The stats laid out in Women in the Workplace 2018 are appalling:
- Only one in 25 C-suite leaders is a woman of color
- Four in 10 black women never have interactions with senior leaders about their work
- For every 100 men promoted to manager, only 60 black women are
- Black women and lesbian women experience microaggressions at a higher rate than women overall, at 69% and 71%, respectively
Perhaps most glaring is the lack of support black women receive from their managers. Says the study:
Black women are far less likely to get help navigating organizational politics and balancing work and personal lives, and managers are less likely to promote their accomplishments. The same dynamic holds true for access to managers: only about a third of black women socialize with their manager outside of work, compared to about half of white women.
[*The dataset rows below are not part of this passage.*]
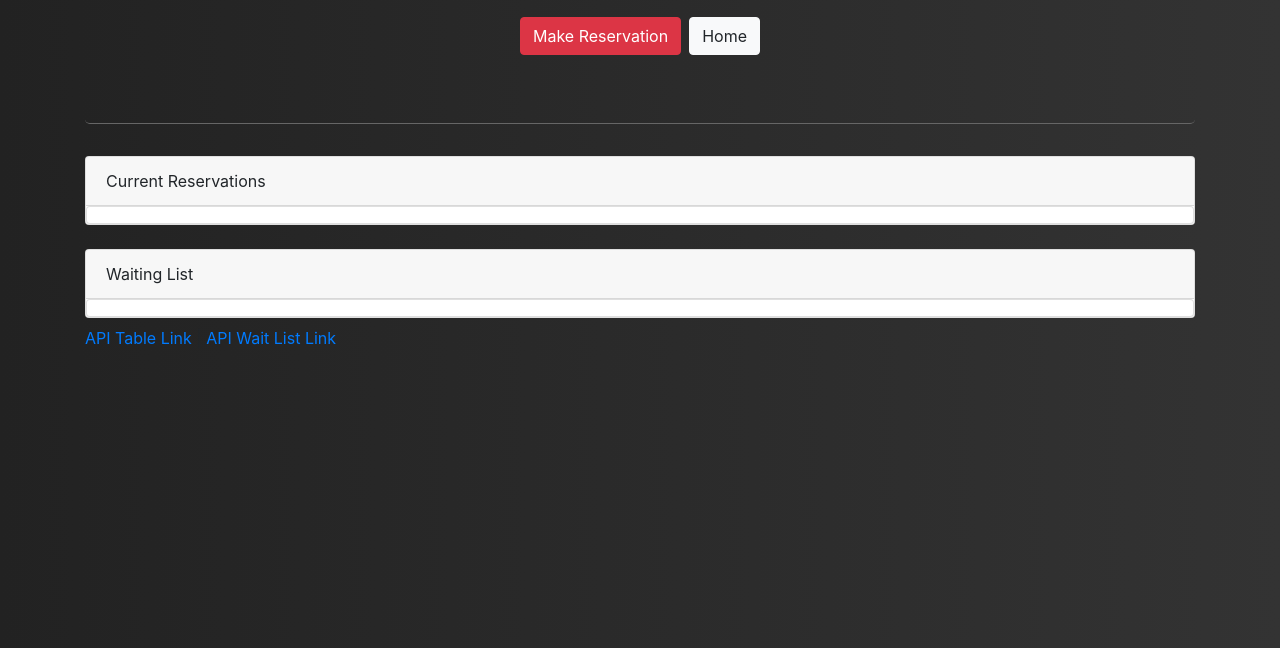
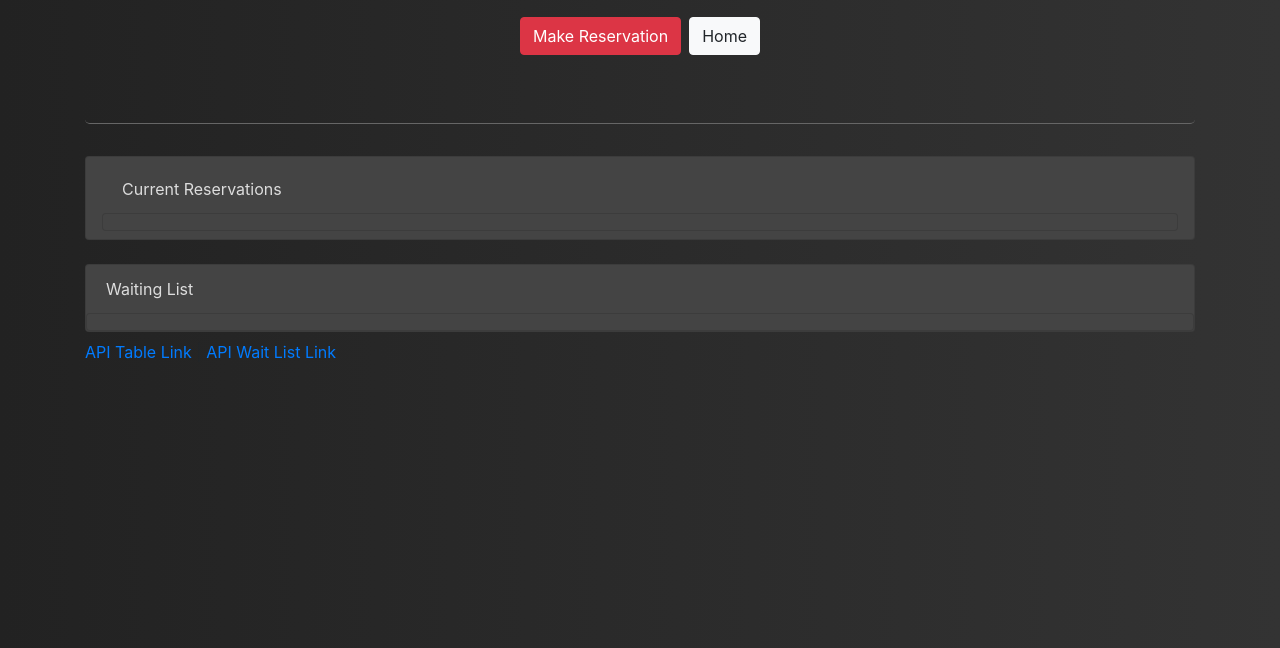
Before and after one commit to austdobe/Hot_restaurant, a website: page view.html in a window 1280 px wide. Shown: the part 152-800 px from the top of the page. Drawn offline with nearby package versions, Linux system fonts and the light colour scheme; no server answers.

Commit message:
Worked on css

```diff
--- a/public/style.css
+++ b/public/style.css
@@ -12,5 +12,26 @@ h1{
     background: none;
     color: #ddd;
     border-bottom: 1px solid #666;
+}
 
+.card{
+    background: #444;
+    color: #ddd;
 }
+
+#main-card{
+    padding: .5em 1em;
+}
+
+.card-header{
+    background: none;
+    border-bottom: none;
+}
+
+ul.list-group.list-group-flush{
+    border: 0;
+}
+
+table{
+    background: #fff;
+}
--- a/view.html
+++ b/view.html
@@ -27,7 +27,7 @@
 
         <div class = "row">
             <div class="col-md-12">
-                <div class="card">
+                <div id="main-card" class="card">
                     <div class="card-header">
                         Current Reservations
                     </div>
```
In fact, the research notes that black women actually receive the least support, with fewer black women than white women, Asian women, Latina women, lesbian women, and—of course—men reporting that their manager provides the resources they need to succeed.
“I would like a manager who respects and values my opinions, especially in my realm of expertise. I’d love to be asked, ‘What are your thoughts?’ Or, ‘We’re having this meeting. Can I pull you in on this?’ But that doesn’t happen,” says one of the black women interviewed for the study. Adds another: “My manager doesn’t help me with workplace politics. She tells me I should stay quiet.”
The report, which uses pipeline data and HR practices from 279 companies plus surveys of 64,000 employees, shows that corporate America has a long way to go when it comes to the inclusion and advancement of black women executives.
“The business case for diversity is clear. Research shows it leads to better performance, more innovation, and stronger economic growth. Still, year after year, the gender gap in corporate America remains,” said Sheryl Sandberg, COO of Facebook and founder of LeanIn.Org, in a statement.
“Improving the representation of women is the right thing to do and the smart thing to do,” Sandberg continued. “Women are leaning in. Companies need to lean in, too.”
by Alisa Gumbs